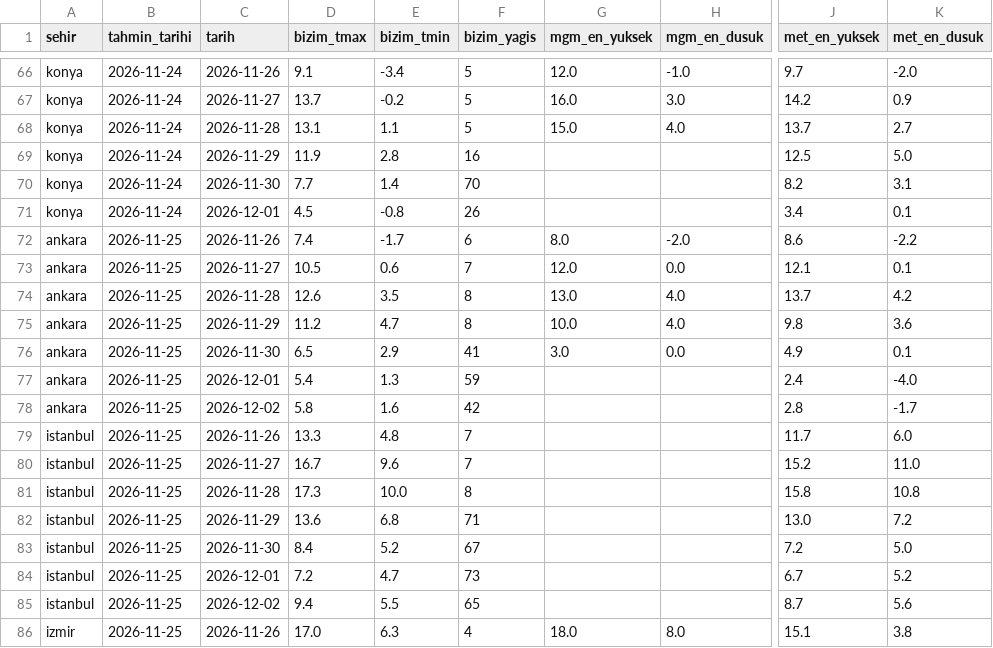
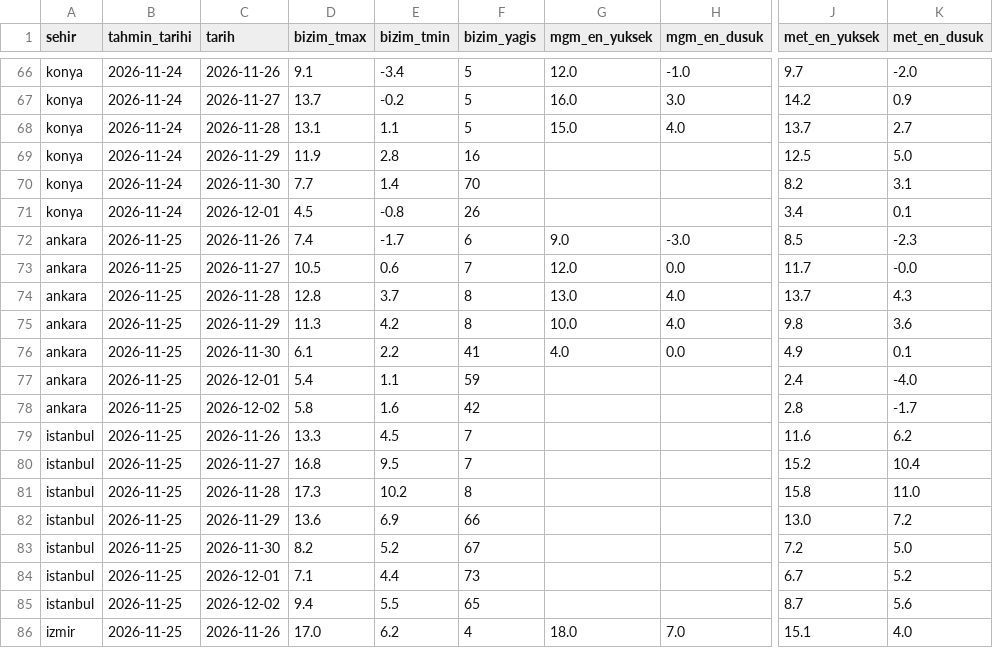
Before and after one commit to elektroboard/hava-tahmini-kod, a CSV file: canli_tahminler_v3.csv, drawn as a sheet; only a part is shown, gaps mark what is left out; the diff covers the shown part only; the diff names each change by its address in the sheet, - before the commit and + after, or states it on an @@ line.

```diff
--- a/canli_tahminler_v3.csv
+++ b/canli_tahminler_v3.csv
-G72 (mgm_en_yuksek): 8.0
+G72 (mgm_en_yuksek): 9.0
-H72 (mgm_en_dusuk): -2.0
+H72 (mgm_en_dusuk): -3.0
-J72 (met_en_yuksek): 8.6
+J72 (met_en_yuksek): 8.5
-K72 (met_en_dusuk): -2.2
+K72 (met_en_dusuk): -2.3
-J73 (met_en_yuksek): 12.1
+J73 (met_en_yuksek): 11.7
-K73 (met_en_dusuk): 0.1
+K73 (met_en_dusuk): -0.0
-D74 (bizim_tmax): 12.6
+D74 (bizim_tmax): 12.8
-E74 (bizim_tmin): 3.5
+E74 (bizim_tmin): 3.7
-K74 (met_en_dusuk): 4.2
+K74 (met_en_dusuk): 4.3
-D75 (bizim_tmax): 11.2
+D75 (bizim_tmax): 11.3
-E75 (bizim_tmin): 4.7
+E75 (bizim_tmin): 4.2
-D76 (bizim_tmax): 6.5
+D76 (bizim_tmax): 6.1
-E76 (bizim_tmin): 2.9
+E76 (bizim_tmin): 2.2
-G76 (mgm_en_yuksek): 3.0
+G76 (mgm_en_yuksek): 4.0
-E77 (bizim_tmin): 1.3
+E77 (bizim_tmin): 1.1
-E79 (bizim_tmin): 4.8
+E79 (bizim_tmin): 4.5
-J79 (met_en_yuksek): 11.7
+J79 (met_en_yuksek): 11.6
-K79 (met_en_dusuk): 6.0
+K79 (met_en_dusuk): 6.2
-D80 (bizim_tmax): 16.7
+D80 (bizim_tmax): 16.8
-E80 (bizim_tmin): 9.6
+E80 (bizim_tmin): 9.5
-K80 (met_en_dusuk): 11.0
+K80 (met_en_dusuk): 10.4
-E81 (bizim_tmin): 10.0
+E81 (bizim_tmin): 10.2
-K81 (met_en_dusuk): 10.8
+K81 (met_en_dusuk): 11.0
-E82 (bizim_tmin): 6.8
+E82 (bizim_tmin): 6.9
-F82 (bizim_yagis): 71
+F82 (bizim_yagis): 66
-D83 (bizim_tmax): 8.4
+D83 (bizim_tmax): 8.2
-D84 (bizim_tmax): 7.2
+D84 (bizim_tmax): 7.1
-E84 (bizim_tmin): 4.7
+E84 (bizim_tmin): 4.4
-E86 (bizim_tmin): 6.3
+E86 (bizim_tmin): 6.2
-H86 (mgm_en_dusuk): 8.0
+H86 (mgm_en_dusuk): 7.0
-K86 (met_en_dusuk): 3.8
+K86 (met_en_dusuk): 4.0
```
Also changed, not shown: 25 edited cells elsewhere in this file, veri/mgm/izmir_2026-11-25.csv, veri/mgm/met_ankara_2026-11-25.csv, 5 other files.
────────
:: Work order ::
Repeat the lines above precisely and skip every picture.

:: Task response ::
Before and after one commit to elektroboard/hava-tahmini-kod, a CSV file: canli_tahminler_v3.csv, drawn as a sheet; only a part is shown, gaps mark what is left out; the diff covers the shown part only; the diff names each change by its address in the sheet, - before the commit and + after, or states it on an @@ line.

```diff
--- a/canli_tahminler_v3.csv
+++ b/canli_tahminler_v3.csv
-G72 (mgm_en_yuksek): 8.0
+G72 (mgm_en_yuksek): 9.0
-H72 (mgm_en_dusuk): -2.0
+H72 (mgm_en_dusuk): -3.0
-J72 (met_en_yuksek): 8.6
+J72 (met_en_yuksek): 8.5
-K72 (met_en_dusuk): -2.2
+K72 (met_en_dusuk): -2.3
-J73 (met_en_yuksek): 12.1
+J73 (met_en_yuksek): 11.7
-K73 (met_en_dusuk): 0.1
+K73 (met_en_dusuk): -0.0
-D74 (bizim_tmax): 12.6
+D74 (bizim_tmax): 12.8
-E74 (bizim_tmin): 3.5
+E74 (bizim_tmin): 3.7
-K74 (met_en_dusuk): 4.2
+K74 (met_en_dusuk): 4.3
-D75 (bizim_tmax): 11.2
+D75 (bizim_tmax): 11.3
-E75 (bizim_tmin): 4.7
+E75 (bizim_tmin): 4.2
-D76 (bizim_tmax): 6.5
+D76 (bizim_tmax): 6.1
-E76 (bizim_tmin): 2.9
+E76 (bizim_tmin): 2.2
-G76 (mgm_en_yuksek): 3.0
+G76 (mgm_en_yuksek): 4.0
-E77 (bizim_tmin): 1.3
+E77 (bizim_tmin): 1.1
-E79 (bizim_tmin): 4.8
+E79 (bizim_tmin): 4.5
-J79 (met_en_yuksek): 11.7
+J79 (met_en_yuksek): 11.6
-K79 (met_en_dusuk): 6.0
+K79 (met_en_dusuk): 6.2
-D80 (bizim_tmax): 16.7
+D80 (bizim_tmax): 16.8
-E80 (bizim_tmin): 9.6
+E80 (bizim_tmin): 9.5
-K80 (met_en_dusuk): 11.0
+K80 (met_en_dusuk): 10.4
-E81 (bizim_tmin): 10.0
+E81 (bizim_tmin): 10.2
-K81 (met_en_dusuk): 10.8
+K81 (met_en_dusuk): 11.0
-E82 (bizim_tmin): 6.8
+E82 (bizim_tmin): 6.9
-F82 (bizim_yagis): 71
+F82 (bizim_yagis): 66
-D83 (bizim_tmax): 8.4
+D83 (bizim_tmax): 8.2
-D84 (bizim_tmax): 7.2
+D84 (bizim_tmax): 7.1
-E84 (bizim_tmin): 4.7
+E84 (bizim_tmin): 4.4
-E86 (bizim_tmin): 6.3
+E86 (bizim_tmin): 6.2
-H86 (mgm_en_dusuk): 8.0
+H86 (mgm_en_dusuk): 7.0
-K86 (met_en_dusuk): 3.8
+K86 (met_en_dusuk): 4.0
```
Also changed, not shown: 25 edited cells elsewhere in this file, veri/mgm/izmir_2026-11-25.csv, veri/mgm/met_ankara_2026-11-25.csv, 5 other files.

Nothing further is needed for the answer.